§ Your instructions: The listing must be copied out in full and exactly; no images go with it.
--- START ---
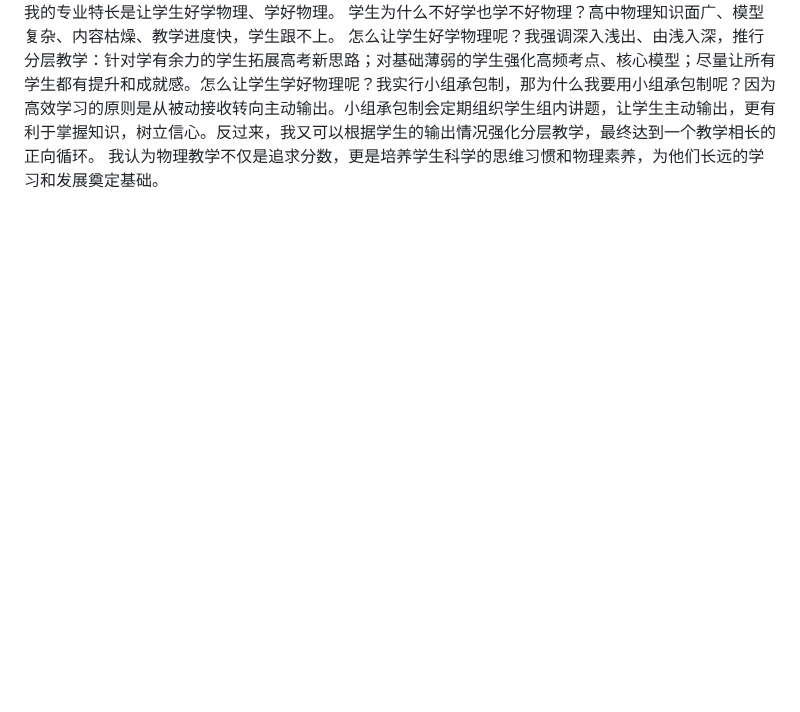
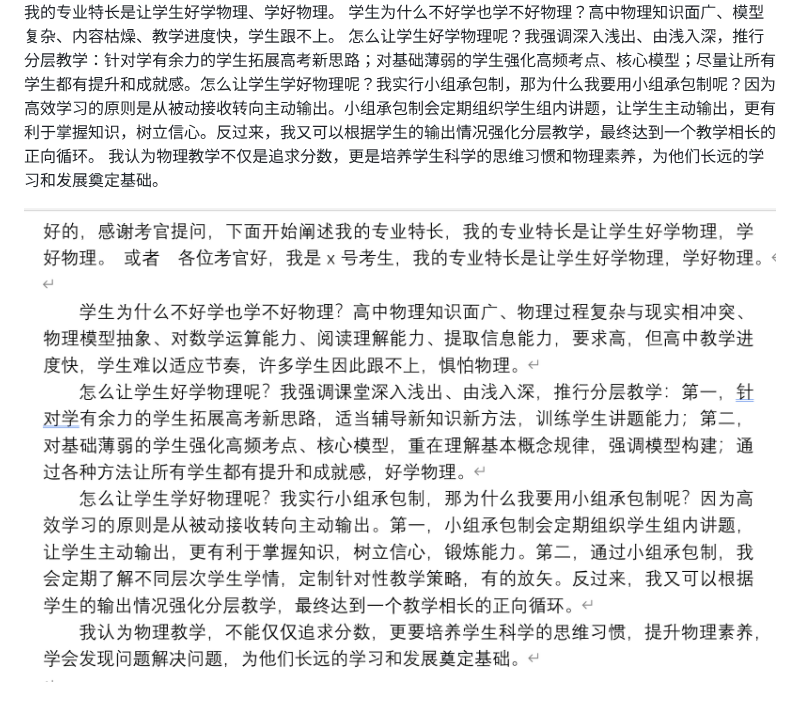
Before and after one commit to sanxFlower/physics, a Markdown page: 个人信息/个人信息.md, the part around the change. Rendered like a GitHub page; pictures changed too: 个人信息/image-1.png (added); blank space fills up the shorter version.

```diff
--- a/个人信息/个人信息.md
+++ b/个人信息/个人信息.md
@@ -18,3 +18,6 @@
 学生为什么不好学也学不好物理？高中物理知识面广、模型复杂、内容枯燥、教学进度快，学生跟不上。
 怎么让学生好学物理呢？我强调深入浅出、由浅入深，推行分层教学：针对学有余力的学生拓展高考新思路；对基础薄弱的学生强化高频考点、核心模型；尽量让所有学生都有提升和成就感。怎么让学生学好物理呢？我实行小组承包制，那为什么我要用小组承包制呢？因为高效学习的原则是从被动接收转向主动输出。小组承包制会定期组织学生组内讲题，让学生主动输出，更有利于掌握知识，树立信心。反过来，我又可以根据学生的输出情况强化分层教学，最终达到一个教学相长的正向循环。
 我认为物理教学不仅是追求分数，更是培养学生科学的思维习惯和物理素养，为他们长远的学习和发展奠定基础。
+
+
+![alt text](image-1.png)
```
--- END ---
§ Result for this task:
Before and after one commit to sanxFlower/physics, a Markdown page: 个人信息/个人信息.md, the part around the change. Rendered like a GitHub page; pictures changed too: 个人信息/image-1.png (added); blank space fills up the shorter version.

```diff
--- a/个人信息/个人信息.md
+++ b/个人信息/个人信息.md
@@ -18,3 +18,6 @@
 学生为什么不好学也学不好物理？高中物理知识面广、模型复杂、内容枯燥、教学进度快，学生跟不上。
 怎么让学生好学物理呢？我强调深入浅出、由浅入深，推行分层教学：针对学有余力的学生拓展高考新思路；对基础薄弱的学生强化高频考点、核心模型；尽量让所有学生都有提升和成就感。怎么让学生学好物理呢？我实行小组承包制，那为什么我要用小组承包制呢？因为高效学习的原则是从被动接收转向主动输出。小组承包制会定期组织学生组内讲题，让学生主动输出，更有利于掌握知识，树立信心。反过来，我又可以根据学生的输出情况强化分层教学，最终达到一个教学相长的正向循环。
 我认为物理教学不仅是追求分数，更是培养学生科学的思维习惯和物理素养，为他们长远的学习和发展奠定基础。
+
+
+![alt text](image-1.png)
```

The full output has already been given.